English | Special Topics in Literary Study and Theory
L680 | 18200 | Bose

L680/C601 18200/29186  BOSE (#6)
Special Topics in Literary Study and Theory

4:00p – 5:15p TR


Cross-listed in the English Department and the Cultural Studies
Program, this course meets the core requirement for the Cultural
Studies Ph.D. minor, but it is also open to any interested students.
This version of the course will trace the historical trajectory of
Cultural Studies from its founding in 1963 by Richard Hoggart, the
first director of the Birmingham Centre for Cultural Studies, to its
contemporary manifestations. Hoggart initially conceptualized
Cultural Studies as a response to the conservatism of British
literary studies. Cultural Studies was to be an interdisciplinary
venture, combining sociology, anthropology, history, and, crucially,
literary analysis. Over the course of the next several decades, the
discipline became more theoretical and overtly political, concerned
with the role of the state in policing communities, the relationship
between hegemony and mass media, and on aspects of working class and
other resistant subcultures.

As an interdisciplinary venture, Cultural Studies necessarily has
many associations. For some, it immediately conjures the Birmingham
School, which revitalized British Marxism through its pioneering
studies of everyday life, cultural criticism, and post-industrial
Britain. For anthropologists, Cultural Studies is associated with
ethnographies, fieldwork, and the study of collective life. For
those in Fine Arts, Cultural Studies has articulated visual culture
with postmodern and historicist readings. In History, Cultural
Studies has shaped the ways in which scholars study ideological
changes in race, gender, and ethnicity over time. For media critics
and sociologists, Cultural Studies has resulted in sustained
attention to mass culture. These intellectual developments suggest
that an account of the field should consider Cultural Studies, in
the words of Stuart Hall, as “a set of unstable formations” and
methodologies rather than as a unified theoretical approach.

Taking Hall’s formulation as a guide, we will explore what the
term “culture” has meant for scholars, asking what it means to say
that we study a particular text or object (a work of literature, a
political speech, a visual icon, a legal code, etc.) as an artifact
of culture and as a key to understanding a social formation. Our
course readings will be eclectic, drawing upon cultural criticism,
literary history, Marxist theory, studies of popular culture and
political insurgency, and even contemporary journalism. All of these
works broach issues common to contemporary cultural studies in their
concern with the forces behind the production and circulation of
cultural artifacts (films, television programs, romance novels,
advertising) and their meanings; the creation or maintenance of
cultural hierarchy; the cultural construction of race, ethnicity,
and gender; the visual and spatial dimensions of everyday
experience; and the relationship between private and public spheres.

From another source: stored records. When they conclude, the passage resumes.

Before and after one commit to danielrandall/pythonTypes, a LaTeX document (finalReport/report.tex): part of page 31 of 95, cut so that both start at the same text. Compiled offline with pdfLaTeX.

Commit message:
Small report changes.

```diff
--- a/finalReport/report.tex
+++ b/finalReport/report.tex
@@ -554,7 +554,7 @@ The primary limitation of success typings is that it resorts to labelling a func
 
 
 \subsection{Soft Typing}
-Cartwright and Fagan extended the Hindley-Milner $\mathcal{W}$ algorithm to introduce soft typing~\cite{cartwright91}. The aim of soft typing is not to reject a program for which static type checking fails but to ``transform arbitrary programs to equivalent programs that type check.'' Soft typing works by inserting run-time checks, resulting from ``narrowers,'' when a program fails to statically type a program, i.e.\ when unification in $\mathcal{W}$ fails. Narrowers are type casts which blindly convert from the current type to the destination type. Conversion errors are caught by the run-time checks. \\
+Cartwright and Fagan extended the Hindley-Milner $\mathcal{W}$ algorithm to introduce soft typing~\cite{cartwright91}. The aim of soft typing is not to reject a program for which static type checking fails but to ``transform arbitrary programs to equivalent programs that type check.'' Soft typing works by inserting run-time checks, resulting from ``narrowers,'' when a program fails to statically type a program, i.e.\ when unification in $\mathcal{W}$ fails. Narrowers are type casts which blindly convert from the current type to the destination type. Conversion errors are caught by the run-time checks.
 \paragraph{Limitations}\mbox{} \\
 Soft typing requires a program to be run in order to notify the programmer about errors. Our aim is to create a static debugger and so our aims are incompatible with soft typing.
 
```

I haven’t finalized our readings, but in the first half of the
semester they will probably include selections from the “classical”
cultural studies canon, including Marx, the Frankfurt School and the
Birmingham Centre for Cultural Studies, Louis Althusser, and Raymond
Williams. The second half of the semester will explore Cultural
Studies scholarship outside the United States. In the last three
weeks of class, we will turn our attention to readings that address
the specific research interests of students who are enrolled in the
class; to this end, students should email me a brief description of
their research interests after July 8, 2010.

Course requirements will include electronic journal submissions, a
12-15 page paper, attendance at a Cultural Studies-sponsored
lecture, and possibly an oral presentation or shorter paper